[Data]
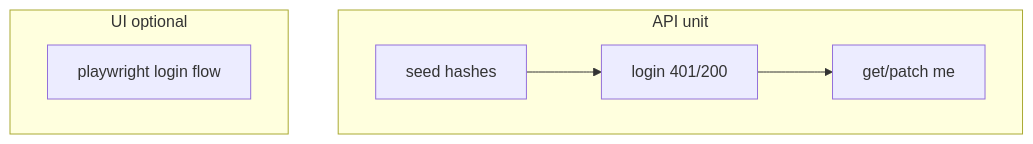
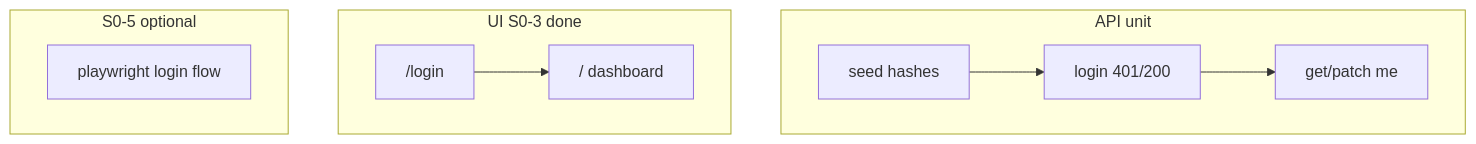
Before and after one commit to pepetostado/pumpInterviewProject: the fourth of 4 diagrams in pepe/architecture/diagrams0.md, drawn with Mermaid. The commit also changed other lines of this file and 19 other files, not shown here.

````diff
--- a/pepe/architecture/diagrams0.md
+++ b/pepe/architecture/diagrams0.md
@@ -53,14 +53,19 @@
 ```mermaid
 flowchart TB
   subgraph unit [API unit]
     login[login 401/200]
     me[get/patch me]
     seed[seed hashes]
   end
-  subgraph e2e [UI optional]
+  subgraph ui [UI S0-3 done]
+    loginPg["/login"]
+    dash["/ dashboard"]
+  end
+  subgraph e2e [S0-5 optional]
     pw[playwright login flow]
   end
+  loginPg --> dash
   login --> me
   seed --> login
 
 ```
````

[Task item]
Could the entries be output exactly as written, but without their images?

[Result]
Before and after one commit to pepetostado/pumpInterviewProject: the fourth of 4 diagrams in pepe/architecture/diagrams0.md, drawn with Mermaid. The commit also changed other lines of this file and 19 other files, not shown here.

````diff
--- a/pepe/architecture/diagrams0.md
+++ b/pepe/architecture/diagrams0.md
@@ -53,14 +53,19 @@
 ```mermaid
 flowchart TB
   subgraph unit [API unit]
     login[login 401/200]
     me[get/patch me]
     seed[seed hashes]
   end
-  subgraph e2e [UI optional]
+  subgraph ui [UI S0-3 done]
+    loginPg["/login"]
+    dash["/ dashboard"]
+  end
+  subgraph e2e [S0-5 optional]
     pw[playwright login flow]
   end
+  loginPg --> dash
   login --> me
   seed --> login
 
 ```
````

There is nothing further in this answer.